“China has ramped up a full-court press against Taiwan via domestic media infiltration, military air power coercion [and by] revoking their participation in even the most benign international organizations…. if we do not stand up [to China] now, it will be that much more difficult, more costly, and more dangerous to Taiwan.”
With more than just a rhetorical commitment to Taiwan on the world stage, Congressman Yoho recently sponsored the bipartisan bill H.R. 3320, which passed the House of Representatives on January 9th, 2018. The bill guarantees Taiwan’s status as an “observer” in the World Health Organization (WHO). He also co-signed a letter in January to Chinese Ambassador Cui Tiankai, admonishing Beijing’s activities in the Strait. These are the type of deliverables needed to establish a clear message to Beijing that Washington does not kowtow to the interests of a foreign power. The U.S. has a responsibility to defend the free world (or “promote a free and open Indo-Pacific”). China’s unilateral effort to disrupt the status quo of aviation routes in the Taiwan Strait requires a firm repudiation from the United States and its allies and partners.

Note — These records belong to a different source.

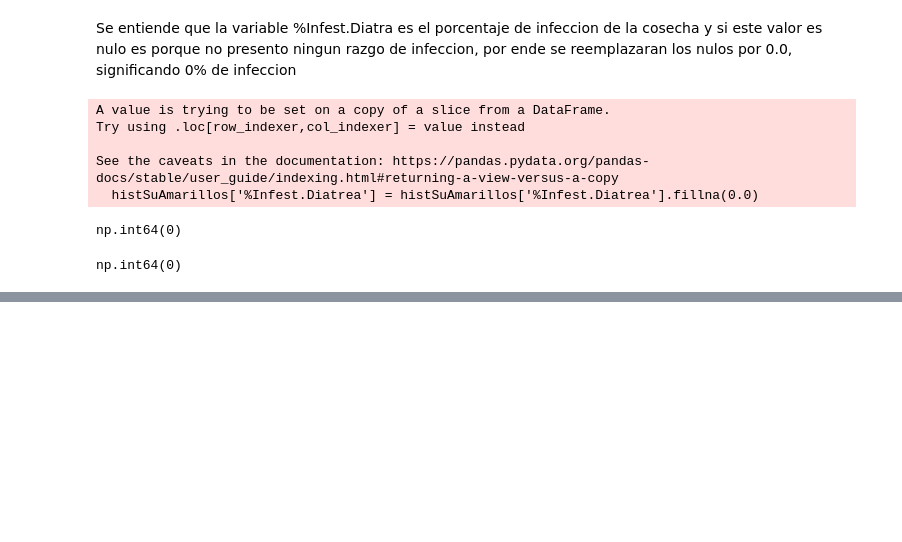
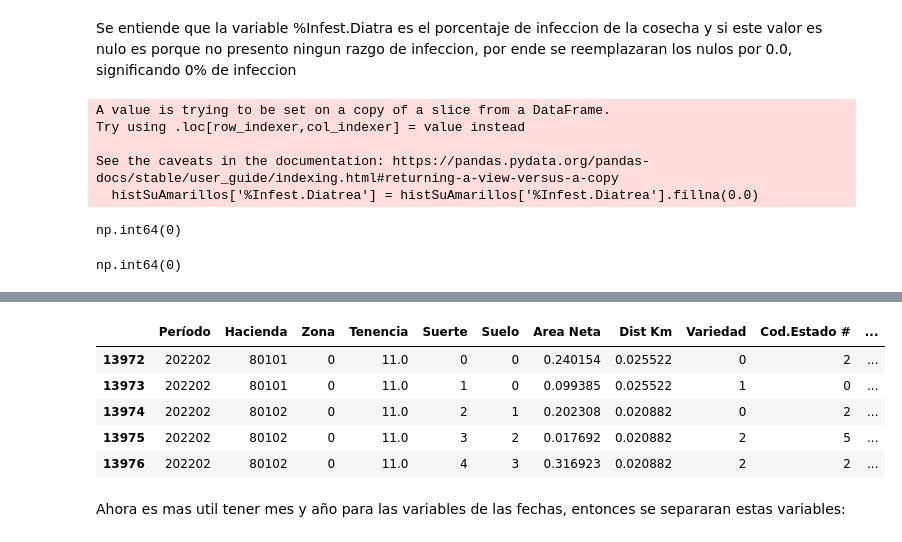
Before and after one commit to Camilin1904/Laboratorio2IA, a Jupyter notebook: EDA_Lab2.ipynb, the cells around one changed output, grey strips where cells are left out. Saved outputs shown, nothing was run; the diff lists cells and outputs as text; code cells hidden in the pictures; blank space fills up the shorter version.

```diff
--- a/EDA_Lab2.ipynb
+++ b/EDA_Lab2.ipynb
@@ -562,0 +1210,10 @@ np.int64(0)
+# %%
+histSuAmarillos.drop(columns='Nombre',inplace=True)
+
+histSuAmarillos['T.Corte'] = histSuAmarillos['T.Corte'].replace('NO DEF.', 'CORTE NO DEF')
+histSuAmarillos['Cerca de'] = 'Cerca de ' + histSuAmarillos['Cerca de']
+
+for n in histSuAmarillos:
+    if histSuAmarillos[n].dtype=='O':
+        print(n)
+        histSuAmarillos[n] = pd.factorize(histSuAmarillos[n])[0]
@@ -562,0 +1258,11 @@ np.int64(0)
+# %%
+histSuAmarillos.head()
+# %% [output]
+|  | Período | Hacienda | Zona | Tenencia | Suerte | Suelo | Area Neta | Dist Km | Variedad | Cod.Estado # | ... |
+| 13972 | 202202 | 80101 | 0 | 11.0 | 0 | 0 | 0.240154 | 0.025522 | 0 | 2 | ... |
+| 13973 | 202202 | 80101 | 0 | 11.0 | 1 | 0 | 0.099385 | 0.025522 | 1 | 0 | ... |
+| 13974 | 202202 | 80102 | 0 | 11.0 | 2 | 1 | 0.202308 | 0.020882 | 0 | 2 | ... |
+| 13975 | 202202 | 80102 | 0 | 11.0 | 3 | 2 | 0.017692 | 0.020882 | 2 | 5 | ... |
+| 13976 | 202202 | 80102 | 0 | 11.0 | 4 | 3 | 0.316923 | 0.020882 | 2 | 2 | ... |
+# %% [markdown]
+Ahora es mas util tener mes y año para las variables de las fechas, entonces se separaran estas variables:
```
Also changed, not shown: parts of 64 cells of this notebook, 2 other files.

Colby Ferland was an intern at the Project 2049 Institute where he focused on cross-Strait relations and U.S. security issues in the Asia Pacific. He received his B.A. in International Relations and Political Science from The George Washington University, with a year abroad at the London School of Economics.